About this task: The answer must consist of every line in the records below that contains the string "NavBar".

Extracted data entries

*** Begin section ***

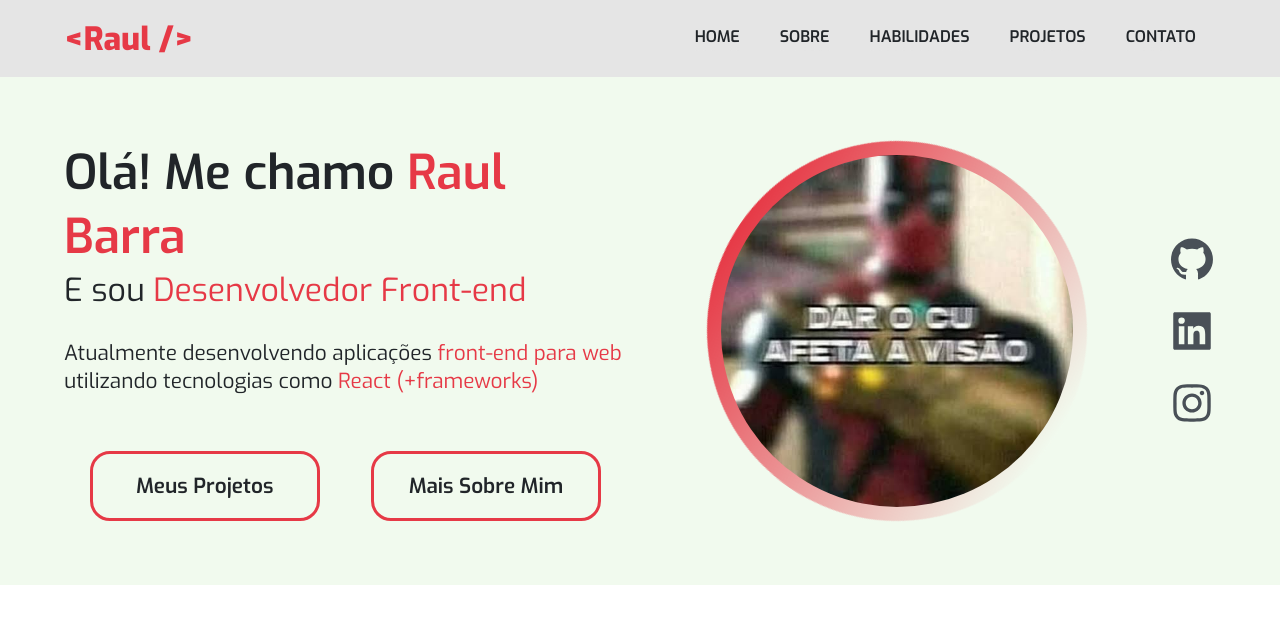
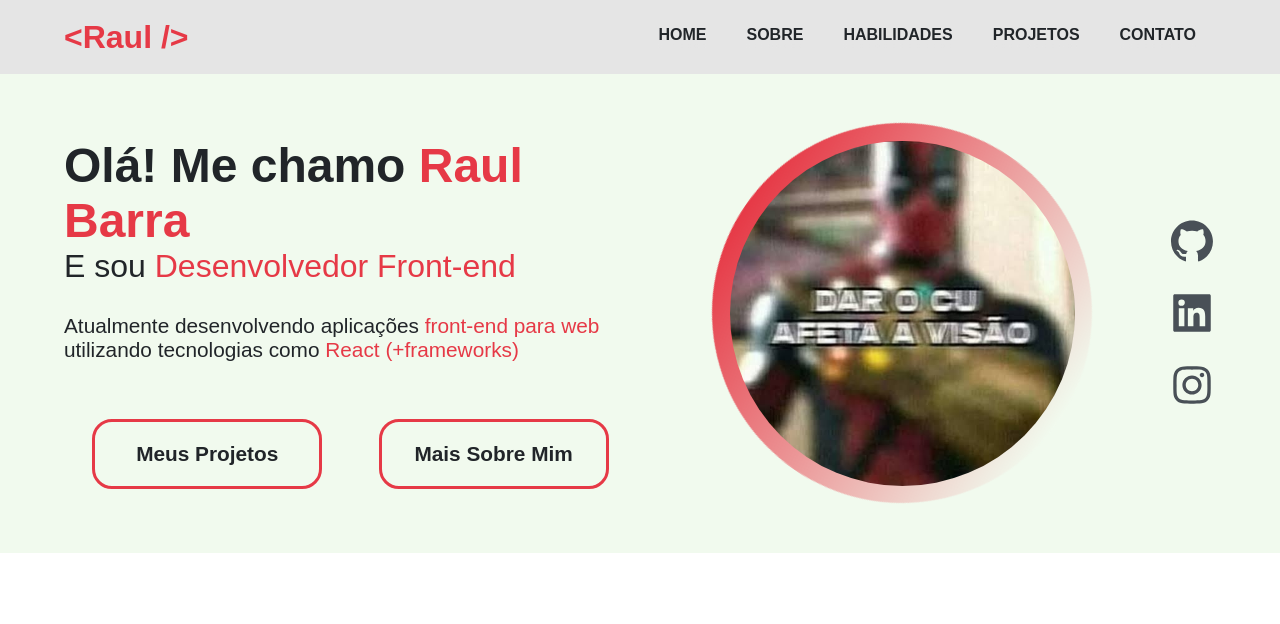
Before and after one commit to raulvlb/Portfolio, a React (Create React App) app: page / in a window 1280 px wide. Shown: the top 624 px of the page. Built offline with nearby package versions, Linux system fonts and the light colour scheme.

Commit message:
teste vercel 6

```diff
--- a/src/components/Home/styles.ts
+++ b/src/components/Home/styles.ts
@@ -1,7 +1,7 @@
 import styled from "styled-components"
 
 export const Home = styled.div`
-    @import url('https://fonts.googleapis.com/css2?family=Exo:wght@200;400;600;800&display=swap');
+    /* @import url('https://fonts.googleapis.com/css2?family=Exo:wght@200;400;600;800&display=swap'); */
     font-family: 'Exo', sans-serif;
 
     background-color: #f1faee;
--- a/src/components/NavBar/styles.ts
+++ b/src/components/NavBar/styles.ts
@@ -5,7 +5,7 @@ type Props = {
 };
 
 export const NavBar = styled.div<Props>`
-    @import url('https://fonts.googleapis.com/css2?family=Exo:wght@200;400;600;800&display=swap');
+    /* @import url('https://fonts.googleapis.com/css2?family=Exo:wght@200;400;600;800&display=swap'); */
     font-family: 'Exo', sans-serif;
     background-color: #e5e5e5;
     display: flex;
```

*** End section ***

Expected answer:
--- a/src/components/NavBar/styles.ts
+++ b/src/components/NavBar/styles.ts
 export const NavBar = styled.div<Props>`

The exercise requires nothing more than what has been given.